● What the task asks:
Search the listing for the word "const" and copy every line where it turns up.

● Data extract:

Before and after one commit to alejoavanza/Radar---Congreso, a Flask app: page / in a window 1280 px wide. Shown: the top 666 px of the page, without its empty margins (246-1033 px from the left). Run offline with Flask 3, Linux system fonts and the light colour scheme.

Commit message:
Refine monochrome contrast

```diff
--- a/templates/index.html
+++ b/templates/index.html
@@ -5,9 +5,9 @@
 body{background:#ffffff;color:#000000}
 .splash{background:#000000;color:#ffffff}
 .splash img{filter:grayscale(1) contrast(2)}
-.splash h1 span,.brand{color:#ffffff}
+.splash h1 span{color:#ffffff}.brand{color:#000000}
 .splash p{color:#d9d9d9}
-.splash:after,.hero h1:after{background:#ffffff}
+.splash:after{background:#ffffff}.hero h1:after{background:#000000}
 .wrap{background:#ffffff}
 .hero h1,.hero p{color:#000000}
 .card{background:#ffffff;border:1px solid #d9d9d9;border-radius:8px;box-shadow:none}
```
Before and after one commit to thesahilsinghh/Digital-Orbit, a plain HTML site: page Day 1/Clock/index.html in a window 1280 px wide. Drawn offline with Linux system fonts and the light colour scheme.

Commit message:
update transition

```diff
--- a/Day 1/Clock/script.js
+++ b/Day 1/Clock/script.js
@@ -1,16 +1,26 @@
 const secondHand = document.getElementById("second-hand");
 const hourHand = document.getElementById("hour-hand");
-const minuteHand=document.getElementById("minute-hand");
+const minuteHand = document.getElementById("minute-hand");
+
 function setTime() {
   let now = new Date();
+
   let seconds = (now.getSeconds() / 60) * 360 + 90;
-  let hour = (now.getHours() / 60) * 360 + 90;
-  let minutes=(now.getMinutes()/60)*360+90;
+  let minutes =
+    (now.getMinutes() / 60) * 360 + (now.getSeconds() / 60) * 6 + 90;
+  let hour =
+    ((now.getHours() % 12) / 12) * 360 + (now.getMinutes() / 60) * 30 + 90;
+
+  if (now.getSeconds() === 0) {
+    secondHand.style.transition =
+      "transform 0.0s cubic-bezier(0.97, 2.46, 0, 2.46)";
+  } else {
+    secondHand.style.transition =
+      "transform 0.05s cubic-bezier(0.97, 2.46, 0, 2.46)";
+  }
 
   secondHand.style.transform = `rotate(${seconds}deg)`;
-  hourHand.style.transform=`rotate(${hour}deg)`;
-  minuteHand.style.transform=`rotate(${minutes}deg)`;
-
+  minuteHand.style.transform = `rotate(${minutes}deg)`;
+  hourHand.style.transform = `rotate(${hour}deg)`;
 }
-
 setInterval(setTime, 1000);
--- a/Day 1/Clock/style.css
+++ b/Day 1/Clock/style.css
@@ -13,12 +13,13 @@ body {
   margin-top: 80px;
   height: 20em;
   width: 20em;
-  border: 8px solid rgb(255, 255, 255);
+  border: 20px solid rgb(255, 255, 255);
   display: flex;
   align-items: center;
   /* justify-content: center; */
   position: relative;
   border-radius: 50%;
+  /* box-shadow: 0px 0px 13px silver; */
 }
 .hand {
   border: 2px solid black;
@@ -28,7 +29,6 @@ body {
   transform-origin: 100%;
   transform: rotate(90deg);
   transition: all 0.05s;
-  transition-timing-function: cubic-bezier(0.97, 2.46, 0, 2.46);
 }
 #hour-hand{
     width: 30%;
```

● Output for this task:
 const secondHand = document.getElementById("second-hand");
 const hourHand = document.getElementById("hour-hand");
-const minuteHand=document.getElementById("minute-hand");
+const minuteHand = document.getElementById("minute-hand");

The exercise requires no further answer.